determine how that file should be written to disk and then return the contents.
This can be as complex as needed.
Under no conditions should implementing classes modify any files directly. No, seriously, don't do it. The Filemapper extension uses the built in methods for modifying files, which will back up changed files to the filebucket. This is for your own safety, so if you bypass this then you are on your own.
Storing state outside of resources
It's more or less expected that there will be no state outside of the provider
instances, but there are plenty of cases where this could be the case. For
instance, if one wanted to preserve the comments in a file but didn't directly
associate them with resource attributes, the
parse_file method can store data
in an instance variable, such as
@comments = my_list_of_comments. When
formatting the file, the implementing class can read the
and re-add that data to the content that will be written back.
Basically, you can store whatever data you need in these methods and pass things around to maintain more complex state.
Using this sort of operation of reading outside state, you can theoretically have multiple Filemapper extensions that work on shared files. By communicating the state between them, you can manage multiple different resources in one file. HOWEVER, this will require careful communication, so don't take this sort of thing lightly. However, I don't thing that anything else in Puppet can provide this sort of behavior. YMMV.
Why a mixin?
While the ParsedFile provider is supposed to be inherited, this class is a mixin and needs to be included. This is done because the Filemapper extension only adds behavior, and isn't really an object or entity in its own right.
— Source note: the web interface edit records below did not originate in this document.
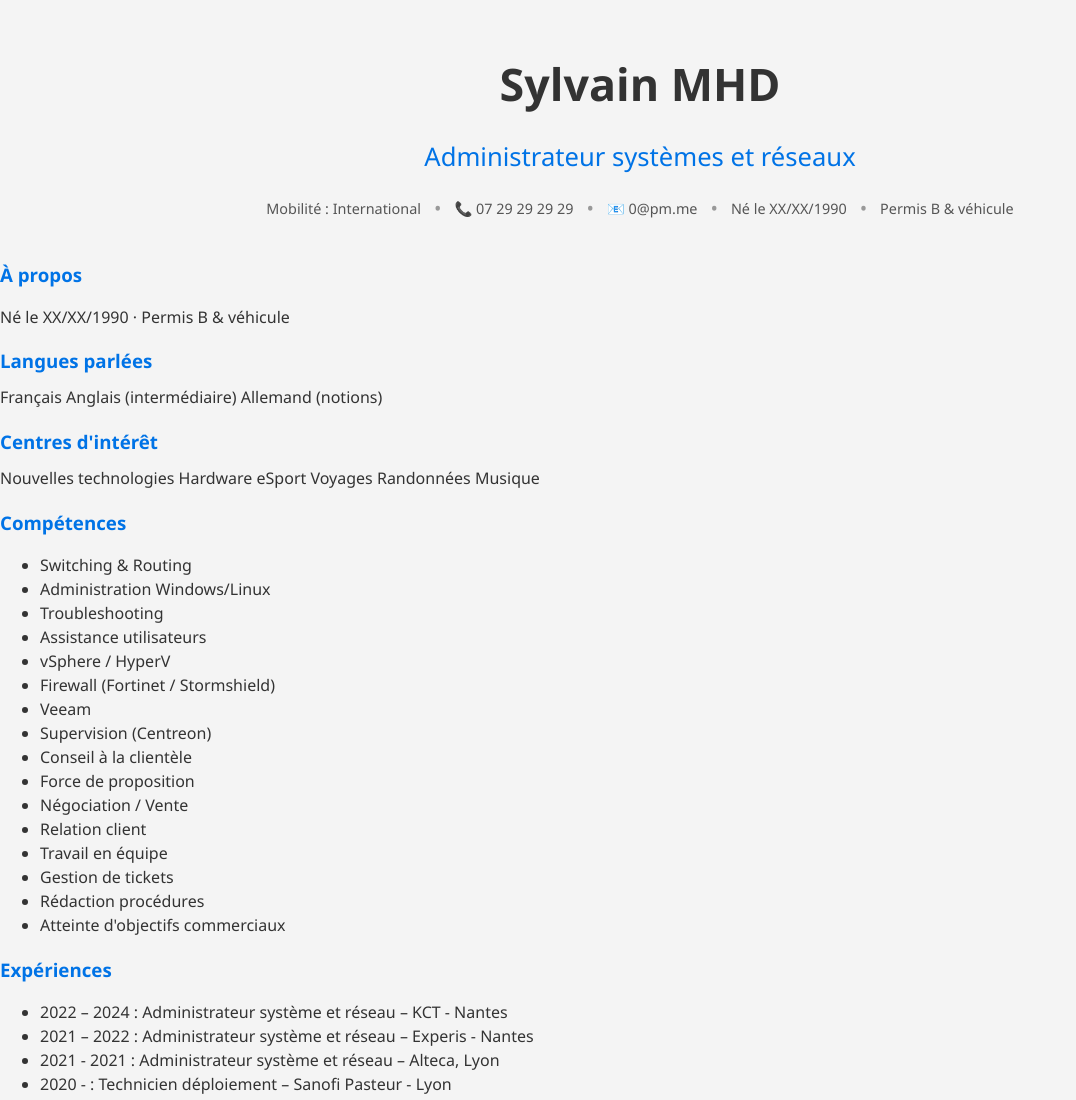
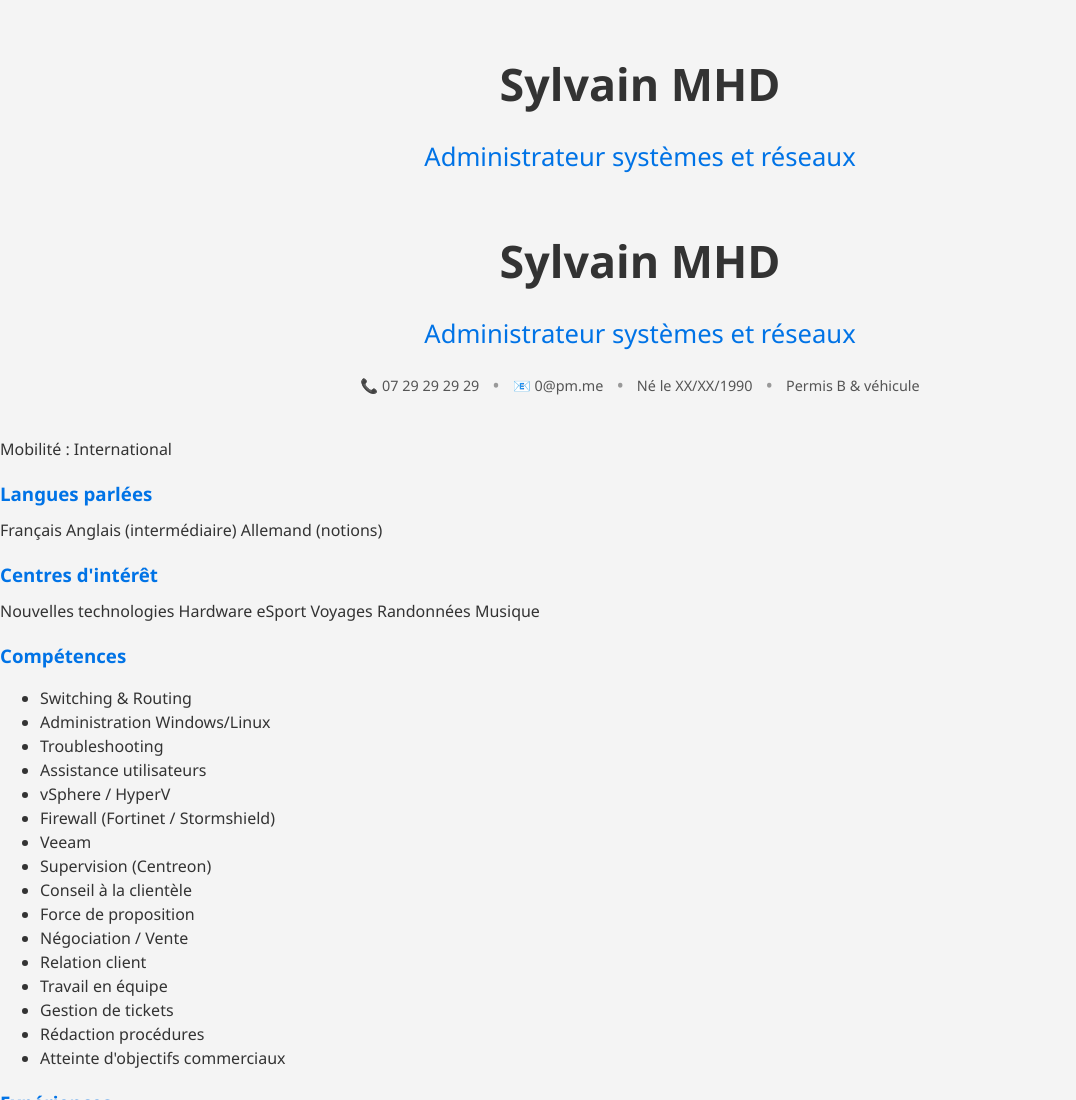
Before and after one commit to libexec-xflr6/libexec-xflr6.github.io, a plain HTML site: page index.html in a window 1280 px wide. Shown: the top 1100 px of the page, without its empty margins (0-1076 px from the left). Drawn offline with Linux system fonts and the light colour scheme.

Commit message:
Update index.html

```diff
--- a/index.html
+++ b/index.html
@@ -10,19 +10,18 @@
     <h1>Sylvain MHD</h1>
     <h2>Administrateur systèmes et réseaux</h2>
 
+<h1>Sylvain MHD</h1>
+<h2>Administrateur systèmes et réseaux</h2>
+
 <p class="infos-sous-titre">
-  Mobilité&nbsp;: International
-  <span class="sep">•</span> 📞 07 29 29 29 29
+  📞 07 29 29 29 29
   <span class="sep">•</span> 📧 0@pm.me
   <span class="sep">•</span> Né le XX/XX/1990
   <span class="sep">•</span> Permis B & véhicule
 </p>
 
+<p class="mobilite">Mobilité&nbsp;: International</p>
 
-    <div class="section">
-      <h3>À propos</h3>
-      <p>Né le XX/XX/1990 · Permis B & véhicule</p>
-    </div>
 
     <div class="section">
       <h3>Langues parlées</h3>
```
This way you can use the Filemapper extension while inheriting from something like the Puppet::Provider::Package provider.
Managing Unix-ish systems generally means dealing with one of two things:
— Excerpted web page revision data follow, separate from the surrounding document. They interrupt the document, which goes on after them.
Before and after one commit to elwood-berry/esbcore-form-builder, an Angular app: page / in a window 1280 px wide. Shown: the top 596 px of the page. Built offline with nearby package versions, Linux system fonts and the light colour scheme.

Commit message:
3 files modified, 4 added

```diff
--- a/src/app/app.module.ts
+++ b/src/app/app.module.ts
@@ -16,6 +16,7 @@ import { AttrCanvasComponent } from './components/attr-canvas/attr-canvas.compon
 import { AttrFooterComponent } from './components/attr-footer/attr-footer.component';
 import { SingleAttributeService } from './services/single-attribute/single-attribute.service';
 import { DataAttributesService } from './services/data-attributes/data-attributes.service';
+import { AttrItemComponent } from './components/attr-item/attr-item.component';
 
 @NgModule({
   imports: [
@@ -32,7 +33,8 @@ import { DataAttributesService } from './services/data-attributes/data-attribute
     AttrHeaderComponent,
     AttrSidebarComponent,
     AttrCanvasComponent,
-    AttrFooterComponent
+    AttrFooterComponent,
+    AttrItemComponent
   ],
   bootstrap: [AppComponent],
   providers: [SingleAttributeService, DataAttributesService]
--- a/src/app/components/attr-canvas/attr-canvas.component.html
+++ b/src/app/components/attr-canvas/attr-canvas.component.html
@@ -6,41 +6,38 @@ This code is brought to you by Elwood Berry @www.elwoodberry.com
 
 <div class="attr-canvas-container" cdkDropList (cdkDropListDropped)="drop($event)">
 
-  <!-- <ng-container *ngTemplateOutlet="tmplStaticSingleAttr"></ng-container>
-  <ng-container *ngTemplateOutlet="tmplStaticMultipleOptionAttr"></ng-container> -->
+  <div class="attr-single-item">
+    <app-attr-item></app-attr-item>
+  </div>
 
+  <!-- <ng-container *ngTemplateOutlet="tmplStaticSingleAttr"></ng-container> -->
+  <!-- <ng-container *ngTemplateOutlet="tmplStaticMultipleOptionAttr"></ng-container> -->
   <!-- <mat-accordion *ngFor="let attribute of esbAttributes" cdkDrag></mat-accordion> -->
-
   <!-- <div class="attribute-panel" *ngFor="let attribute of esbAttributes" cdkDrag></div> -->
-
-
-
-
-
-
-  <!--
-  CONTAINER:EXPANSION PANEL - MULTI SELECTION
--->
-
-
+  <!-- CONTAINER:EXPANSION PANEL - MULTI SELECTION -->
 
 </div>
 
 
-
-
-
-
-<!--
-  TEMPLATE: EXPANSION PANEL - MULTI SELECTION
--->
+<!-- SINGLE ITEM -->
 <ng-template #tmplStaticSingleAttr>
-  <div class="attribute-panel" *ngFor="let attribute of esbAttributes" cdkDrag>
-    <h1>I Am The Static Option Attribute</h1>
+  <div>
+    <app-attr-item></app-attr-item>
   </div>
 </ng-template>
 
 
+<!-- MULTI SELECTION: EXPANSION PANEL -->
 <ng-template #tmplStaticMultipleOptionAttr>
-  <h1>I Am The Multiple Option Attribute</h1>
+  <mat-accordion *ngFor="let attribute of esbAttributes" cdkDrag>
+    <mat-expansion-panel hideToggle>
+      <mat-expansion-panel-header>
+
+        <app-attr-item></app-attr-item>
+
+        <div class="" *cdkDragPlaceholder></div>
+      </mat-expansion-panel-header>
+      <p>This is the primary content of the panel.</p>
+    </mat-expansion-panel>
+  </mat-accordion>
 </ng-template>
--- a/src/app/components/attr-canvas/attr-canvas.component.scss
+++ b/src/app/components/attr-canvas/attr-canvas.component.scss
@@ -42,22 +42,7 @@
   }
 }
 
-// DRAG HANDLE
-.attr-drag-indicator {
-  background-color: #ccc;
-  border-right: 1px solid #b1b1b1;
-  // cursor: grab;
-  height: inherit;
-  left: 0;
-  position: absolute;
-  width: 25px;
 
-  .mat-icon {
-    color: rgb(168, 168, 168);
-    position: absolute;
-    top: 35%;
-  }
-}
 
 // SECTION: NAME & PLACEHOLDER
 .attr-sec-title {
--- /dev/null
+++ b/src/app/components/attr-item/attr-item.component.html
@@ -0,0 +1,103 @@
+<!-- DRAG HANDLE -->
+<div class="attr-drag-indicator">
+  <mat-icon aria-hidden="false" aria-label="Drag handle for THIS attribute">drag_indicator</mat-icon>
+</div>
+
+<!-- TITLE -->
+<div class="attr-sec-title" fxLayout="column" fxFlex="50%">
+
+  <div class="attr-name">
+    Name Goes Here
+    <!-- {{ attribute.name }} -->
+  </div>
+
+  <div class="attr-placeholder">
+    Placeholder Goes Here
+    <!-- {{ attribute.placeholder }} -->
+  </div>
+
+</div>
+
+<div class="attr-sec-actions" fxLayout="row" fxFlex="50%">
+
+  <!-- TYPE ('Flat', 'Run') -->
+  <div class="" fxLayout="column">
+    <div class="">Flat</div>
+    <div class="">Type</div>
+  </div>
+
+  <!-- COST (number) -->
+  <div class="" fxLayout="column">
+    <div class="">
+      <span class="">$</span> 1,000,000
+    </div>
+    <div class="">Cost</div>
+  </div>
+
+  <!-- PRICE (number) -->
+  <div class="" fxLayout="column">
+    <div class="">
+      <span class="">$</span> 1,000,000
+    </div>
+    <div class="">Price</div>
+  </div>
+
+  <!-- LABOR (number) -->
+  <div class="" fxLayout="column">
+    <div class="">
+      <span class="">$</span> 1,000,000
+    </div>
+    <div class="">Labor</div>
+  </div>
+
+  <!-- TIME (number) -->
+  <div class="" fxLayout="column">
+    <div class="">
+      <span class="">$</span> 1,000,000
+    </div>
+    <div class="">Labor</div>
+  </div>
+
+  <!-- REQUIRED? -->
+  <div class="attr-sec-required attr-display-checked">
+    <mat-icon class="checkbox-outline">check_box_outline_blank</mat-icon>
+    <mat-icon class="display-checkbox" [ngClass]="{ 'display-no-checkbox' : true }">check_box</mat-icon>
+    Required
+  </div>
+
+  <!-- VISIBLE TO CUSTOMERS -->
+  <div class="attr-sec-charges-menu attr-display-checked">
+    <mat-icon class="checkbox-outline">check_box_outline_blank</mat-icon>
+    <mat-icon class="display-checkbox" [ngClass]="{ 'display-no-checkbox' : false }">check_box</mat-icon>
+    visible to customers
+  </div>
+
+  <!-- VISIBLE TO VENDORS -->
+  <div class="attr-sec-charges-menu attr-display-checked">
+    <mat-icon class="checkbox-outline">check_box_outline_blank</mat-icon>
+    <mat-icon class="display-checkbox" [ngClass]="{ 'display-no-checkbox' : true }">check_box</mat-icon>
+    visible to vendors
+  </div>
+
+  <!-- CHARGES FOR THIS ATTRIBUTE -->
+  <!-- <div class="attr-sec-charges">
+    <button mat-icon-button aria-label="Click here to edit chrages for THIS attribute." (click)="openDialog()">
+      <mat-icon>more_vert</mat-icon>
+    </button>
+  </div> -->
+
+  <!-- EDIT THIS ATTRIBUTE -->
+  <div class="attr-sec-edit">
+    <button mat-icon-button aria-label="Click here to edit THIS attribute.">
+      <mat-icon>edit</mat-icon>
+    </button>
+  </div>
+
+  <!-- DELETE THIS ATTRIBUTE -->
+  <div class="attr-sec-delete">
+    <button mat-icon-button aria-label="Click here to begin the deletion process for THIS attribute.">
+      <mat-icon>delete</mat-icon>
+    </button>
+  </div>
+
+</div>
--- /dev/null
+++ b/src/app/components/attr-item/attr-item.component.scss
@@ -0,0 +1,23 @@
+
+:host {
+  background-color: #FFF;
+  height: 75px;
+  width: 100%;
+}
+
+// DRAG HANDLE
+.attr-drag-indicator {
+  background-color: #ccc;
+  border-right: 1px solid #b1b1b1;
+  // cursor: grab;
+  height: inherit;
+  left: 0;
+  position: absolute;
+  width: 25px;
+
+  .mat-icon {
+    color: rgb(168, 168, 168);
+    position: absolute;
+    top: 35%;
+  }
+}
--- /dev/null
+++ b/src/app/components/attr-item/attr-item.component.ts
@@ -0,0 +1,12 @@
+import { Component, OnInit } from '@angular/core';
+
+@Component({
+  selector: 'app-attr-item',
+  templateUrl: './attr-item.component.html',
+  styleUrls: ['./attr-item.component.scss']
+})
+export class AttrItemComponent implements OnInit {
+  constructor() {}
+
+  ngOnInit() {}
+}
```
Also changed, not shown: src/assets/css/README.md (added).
- Processes - starting them, stopping them, monitoring them, etc.
- Files - Creating them, editing, deleting them, specifying permissions, etc.
Puppet has pretty good support in the provider layer for running commands, but the file manipulation layer has been lacking. The long-standing approach for manipulating files has been to select one of the following, and hope for the best.
Shipping flat files to the client
File resource to ship flat files is a really common solution, and
it's very easy. It also has the finesse of a brick thrown through a window.
There is very little customizability here, aside from the array notation for
Using ERB templates to customize files
The File resource can also take a content field, to which you can pass the output of a template. This allows more sophistication, but not much. It also adds more of a burden to your master; template rendering happens on the master and if you're doing really crazy number crunching then this pain will be centralized.
Augeas is a very powerful tool that allows you to manipulate files, and the
Augeas type allows you to harness this inside of Puppet. However, it has a
rather byzantine syntax, and is dependent on lenses being available.
I personally love sed, but sed a file configuration management tool is not.
Using the ParsedFile provider
Puppet has a provider extension called the ParsedFile provider that's used to manipulate text like crontabs and so forth. It also uses a number of advanced features in puppet, which makes it quite powerful. However, it's incredibly complex, tightly coupled with the FileParsing utility language, has tons of obscure and undocumented hooks that are the only way to do complex operations, and is entirely record based which makes it unsuitable for managing files that have complex structure. While it has basic support for managing multiple files, basic is the indicative word.
The Filemapper extension has been designed as a lower level alternative to the ParsedFile.
The filemapper extension was largely extracted out of the puppet-network module. That code base should display the weird edge cases that this extension handles.